Stored dataset items
════════════════════

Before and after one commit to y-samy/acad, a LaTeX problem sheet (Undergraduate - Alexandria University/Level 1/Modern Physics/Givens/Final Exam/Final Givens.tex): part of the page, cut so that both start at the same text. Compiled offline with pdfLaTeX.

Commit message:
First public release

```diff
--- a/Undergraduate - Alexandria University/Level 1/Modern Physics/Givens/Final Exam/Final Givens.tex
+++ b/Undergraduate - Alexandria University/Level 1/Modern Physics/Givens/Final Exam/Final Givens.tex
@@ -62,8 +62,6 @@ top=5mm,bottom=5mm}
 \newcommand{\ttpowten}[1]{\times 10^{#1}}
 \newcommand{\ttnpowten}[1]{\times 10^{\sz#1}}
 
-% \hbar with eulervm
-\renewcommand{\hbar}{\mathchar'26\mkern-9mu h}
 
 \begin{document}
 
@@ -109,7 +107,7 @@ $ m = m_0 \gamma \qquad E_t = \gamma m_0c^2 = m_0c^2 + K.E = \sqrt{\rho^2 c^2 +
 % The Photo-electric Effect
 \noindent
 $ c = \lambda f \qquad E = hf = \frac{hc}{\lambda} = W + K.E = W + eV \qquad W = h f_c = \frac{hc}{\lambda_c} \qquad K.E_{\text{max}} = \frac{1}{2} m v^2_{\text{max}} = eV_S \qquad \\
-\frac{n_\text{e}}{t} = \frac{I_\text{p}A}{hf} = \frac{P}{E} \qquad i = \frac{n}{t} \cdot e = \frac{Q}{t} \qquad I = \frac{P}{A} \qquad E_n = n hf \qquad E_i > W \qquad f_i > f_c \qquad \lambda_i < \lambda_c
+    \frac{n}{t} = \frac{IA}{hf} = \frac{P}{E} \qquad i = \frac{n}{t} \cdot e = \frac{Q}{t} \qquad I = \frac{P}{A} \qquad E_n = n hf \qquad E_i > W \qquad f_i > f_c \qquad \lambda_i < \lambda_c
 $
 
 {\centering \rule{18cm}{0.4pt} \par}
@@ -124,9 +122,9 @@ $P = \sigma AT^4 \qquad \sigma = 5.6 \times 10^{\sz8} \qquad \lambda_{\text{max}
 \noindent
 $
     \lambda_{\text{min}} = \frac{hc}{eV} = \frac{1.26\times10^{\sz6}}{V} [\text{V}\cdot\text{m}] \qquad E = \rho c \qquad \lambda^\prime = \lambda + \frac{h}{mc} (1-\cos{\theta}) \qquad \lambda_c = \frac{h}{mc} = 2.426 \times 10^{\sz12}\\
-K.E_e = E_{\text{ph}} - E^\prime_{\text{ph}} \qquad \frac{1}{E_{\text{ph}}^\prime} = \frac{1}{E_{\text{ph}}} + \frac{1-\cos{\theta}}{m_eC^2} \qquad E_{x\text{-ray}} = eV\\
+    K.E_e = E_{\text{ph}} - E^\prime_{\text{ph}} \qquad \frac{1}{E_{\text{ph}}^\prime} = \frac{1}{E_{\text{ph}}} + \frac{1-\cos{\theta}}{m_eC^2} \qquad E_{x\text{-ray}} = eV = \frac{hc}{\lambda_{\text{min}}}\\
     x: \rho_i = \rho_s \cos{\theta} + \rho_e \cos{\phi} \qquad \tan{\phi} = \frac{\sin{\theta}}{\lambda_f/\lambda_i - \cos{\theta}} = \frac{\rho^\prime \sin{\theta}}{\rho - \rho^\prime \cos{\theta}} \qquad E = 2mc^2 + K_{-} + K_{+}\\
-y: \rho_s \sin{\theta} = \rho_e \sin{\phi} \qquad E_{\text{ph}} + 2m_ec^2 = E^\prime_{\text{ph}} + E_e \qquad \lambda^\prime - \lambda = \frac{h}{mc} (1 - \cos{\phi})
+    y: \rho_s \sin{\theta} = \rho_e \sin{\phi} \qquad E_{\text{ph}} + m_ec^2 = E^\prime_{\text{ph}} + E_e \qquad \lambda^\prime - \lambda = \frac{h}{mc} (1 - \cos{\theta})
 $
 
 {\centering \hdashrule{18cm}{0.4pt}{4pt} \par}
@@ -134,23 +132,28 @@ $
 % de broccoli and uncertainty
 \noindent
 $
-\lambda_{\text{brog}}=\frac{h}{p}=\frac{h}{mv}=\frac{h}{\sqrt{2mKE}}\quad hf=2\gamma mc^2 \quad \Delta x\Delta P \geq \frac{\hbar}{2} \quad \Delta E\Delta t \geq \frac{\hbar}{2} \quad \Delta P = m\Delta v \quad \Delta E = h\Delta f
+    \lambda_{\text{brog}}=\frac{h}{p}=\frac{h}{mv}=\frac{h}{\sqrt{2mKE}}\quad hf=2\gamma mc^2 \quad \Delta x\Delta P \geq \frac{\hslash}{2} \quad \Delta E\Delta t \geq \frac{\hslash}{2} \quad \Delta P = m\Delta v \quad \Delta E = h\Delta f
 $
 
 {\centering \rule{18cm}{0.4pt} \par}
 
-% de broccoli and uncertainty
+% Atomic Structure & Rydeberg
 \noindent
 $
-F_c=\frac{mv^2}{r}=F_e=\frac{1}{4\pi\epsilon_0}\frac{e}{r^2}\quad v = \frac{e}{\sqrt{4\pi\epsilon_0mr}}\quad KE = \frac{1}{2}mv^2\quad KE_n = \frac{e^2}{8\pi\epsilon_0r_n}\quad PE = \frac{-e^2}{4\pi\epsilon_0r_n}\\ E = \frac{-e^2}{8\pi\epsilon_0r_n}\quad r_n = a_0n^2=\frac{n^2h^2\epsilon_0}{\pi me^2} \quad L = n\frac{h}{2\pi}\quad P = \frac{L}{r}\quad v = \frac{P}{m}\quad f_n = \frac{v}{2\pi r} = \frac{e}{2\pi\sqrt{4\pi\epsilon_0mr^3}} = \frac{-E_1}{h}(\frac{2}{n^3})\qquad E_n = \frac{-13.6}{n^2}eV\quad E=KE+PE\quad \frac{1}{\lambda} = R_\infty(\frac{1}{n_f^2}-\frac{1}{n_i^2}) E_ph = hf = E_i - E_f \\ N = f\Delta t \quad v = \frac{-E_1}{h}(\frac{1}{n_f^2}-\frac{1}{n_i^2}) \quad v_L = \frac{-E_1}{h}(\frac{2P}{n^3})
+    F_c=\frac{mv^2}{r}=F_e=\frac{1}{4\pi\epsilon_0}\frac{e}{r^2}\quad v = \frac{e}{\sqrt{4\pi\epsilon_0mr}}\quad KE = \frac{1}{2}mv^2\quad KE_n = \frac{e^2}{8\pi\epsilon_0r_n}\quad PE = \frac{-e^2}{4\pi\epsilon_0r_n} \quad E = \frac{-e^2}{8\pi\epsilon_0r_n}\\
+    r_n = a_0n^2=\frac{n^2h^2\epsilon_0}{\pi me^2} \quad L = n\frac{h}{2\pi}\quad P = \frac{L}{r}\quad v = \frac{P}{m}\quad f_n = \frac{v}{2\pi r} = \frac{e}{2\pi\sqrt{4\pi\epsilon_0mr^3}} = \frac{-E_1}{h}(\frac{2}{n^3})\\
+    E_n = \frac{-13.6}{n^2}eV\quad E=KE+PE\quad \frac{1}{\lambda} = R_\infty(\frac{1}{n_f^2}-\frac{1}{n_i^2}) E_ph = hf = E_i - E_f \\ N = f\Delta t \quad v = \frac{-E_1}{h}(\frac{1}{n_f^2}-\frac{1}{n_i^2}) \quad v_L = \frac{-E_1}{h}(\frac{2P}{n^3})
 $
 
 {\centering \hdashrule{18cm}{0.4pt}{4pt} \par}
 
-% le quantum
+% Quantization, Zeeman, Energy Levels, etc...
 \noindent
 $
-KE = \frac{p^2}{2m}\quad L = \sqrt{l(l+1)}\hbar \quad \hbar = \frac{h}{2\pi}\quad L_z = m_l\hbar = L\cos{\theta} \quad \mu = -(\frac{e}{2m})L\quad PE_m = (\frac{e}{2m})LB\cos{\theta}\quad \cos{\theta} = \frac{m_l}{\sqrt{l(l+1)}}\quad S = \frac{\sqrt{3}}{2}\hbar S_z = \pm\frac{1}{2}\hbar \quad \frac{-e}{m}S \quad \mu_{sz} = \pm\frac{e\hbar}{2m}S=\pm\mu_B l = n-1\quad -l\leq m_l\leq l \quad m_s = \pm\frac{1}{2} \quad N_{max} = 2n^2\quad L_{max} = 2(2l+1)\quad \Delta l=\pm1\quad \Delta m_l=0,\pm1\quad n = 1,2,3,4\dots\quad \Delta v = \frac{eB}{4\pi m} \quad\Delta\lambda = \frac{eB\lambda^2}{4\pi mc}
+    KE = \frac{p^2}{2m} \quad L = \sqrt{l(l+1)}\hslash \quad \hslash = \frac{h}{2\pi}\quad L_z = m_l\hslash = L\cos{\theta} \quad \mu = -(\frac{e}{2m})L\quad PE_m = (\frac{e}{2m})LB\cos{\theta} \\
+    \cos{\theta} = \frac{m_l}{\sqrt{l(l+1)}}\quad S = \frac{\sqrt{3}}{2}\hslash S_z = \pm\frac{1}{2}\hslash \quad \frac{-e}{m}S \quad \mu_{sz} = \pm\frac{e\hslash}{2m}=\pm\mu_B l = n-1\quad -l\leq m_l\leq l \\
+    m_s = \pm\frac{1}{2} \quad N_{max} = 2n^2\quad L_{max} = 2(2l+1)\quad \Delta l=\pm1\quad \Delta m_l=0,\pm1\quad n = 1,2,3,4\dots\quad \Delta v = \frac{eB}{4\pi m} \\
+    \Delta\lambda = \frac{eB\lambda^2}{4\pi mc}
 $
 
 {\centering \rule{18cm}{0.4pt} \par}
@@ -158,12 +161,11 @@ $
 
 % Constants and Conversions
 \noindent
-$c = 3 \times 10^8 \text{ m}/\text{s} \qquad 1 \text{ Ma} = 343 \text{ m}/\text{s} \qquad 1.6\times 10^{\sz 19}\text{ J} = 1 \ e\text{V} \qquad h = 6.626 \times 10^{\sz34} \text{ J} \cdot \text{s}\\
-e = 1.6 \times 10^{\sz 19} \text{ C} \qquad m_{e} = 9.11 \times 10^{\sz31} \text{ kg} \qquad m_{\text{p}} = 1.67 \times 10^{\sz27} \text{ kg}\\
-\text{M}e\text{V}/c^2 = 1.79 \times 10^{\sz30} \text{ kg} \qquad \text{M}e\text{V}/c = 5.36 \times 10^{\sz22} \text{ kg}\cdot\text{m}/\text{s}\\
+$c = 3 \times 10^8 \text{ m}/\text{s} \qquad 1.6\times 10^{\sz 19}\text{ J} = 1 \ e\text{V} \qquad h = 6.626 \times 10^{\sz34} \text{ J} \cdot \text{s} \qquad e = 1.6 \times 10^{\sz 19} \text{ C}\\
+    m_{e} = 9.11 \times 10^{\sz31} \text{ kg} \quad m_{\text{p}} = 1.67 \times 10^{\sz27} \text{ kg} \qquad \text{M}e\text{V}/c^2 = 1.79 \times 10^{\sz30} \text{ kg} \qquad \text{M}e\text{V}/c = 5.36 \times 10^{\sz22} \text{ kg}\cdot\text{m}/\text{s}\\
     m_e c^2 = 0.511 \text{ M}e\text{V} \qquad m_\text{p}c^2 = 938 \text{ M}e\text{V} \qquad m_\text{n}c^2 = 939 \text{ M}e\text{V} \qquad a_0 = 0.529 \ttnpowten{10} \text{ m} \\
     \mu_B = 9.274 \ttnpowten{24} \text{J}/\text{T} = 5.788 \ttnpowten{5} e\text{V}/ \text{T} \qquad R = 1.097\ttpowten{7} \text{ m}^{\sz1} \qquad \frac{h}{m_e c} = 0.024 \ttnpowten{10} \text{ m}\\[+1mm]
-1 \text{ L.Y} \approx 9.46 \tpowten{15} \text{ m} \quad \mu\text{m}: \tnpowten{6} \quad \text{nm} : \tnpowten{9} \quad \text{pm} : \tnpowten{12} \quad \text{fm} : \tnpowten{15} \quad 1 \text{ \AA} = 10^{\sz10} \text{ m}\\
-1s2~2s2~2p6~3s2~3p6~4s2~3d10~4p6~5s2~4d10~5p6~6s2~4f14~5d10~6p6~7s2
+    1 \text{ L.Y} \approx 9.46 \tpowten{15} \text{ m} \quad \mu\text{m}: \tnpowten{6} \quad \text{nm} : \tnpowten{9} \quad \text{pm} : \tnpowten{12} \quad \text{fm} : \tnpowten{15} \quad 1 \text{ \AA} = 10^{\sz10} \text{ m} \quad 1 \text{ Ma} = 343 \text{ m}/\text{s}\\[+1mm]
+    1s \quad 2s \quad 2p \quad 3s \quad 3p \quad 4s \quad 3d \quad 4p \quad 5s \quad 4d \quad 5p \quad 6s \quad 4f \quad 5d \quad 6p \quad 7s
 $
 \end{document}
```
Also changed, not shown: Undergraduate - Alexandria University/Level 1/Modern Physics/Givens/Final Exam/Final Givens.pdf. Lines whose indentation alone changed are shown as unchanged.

════════════════════

## TASK TO CARRY OUT
Go through the entries and copy each line holding the string "broccoli".

## REPLY
 % de broccoli and uncertainty
-% de broccoli and uncertainty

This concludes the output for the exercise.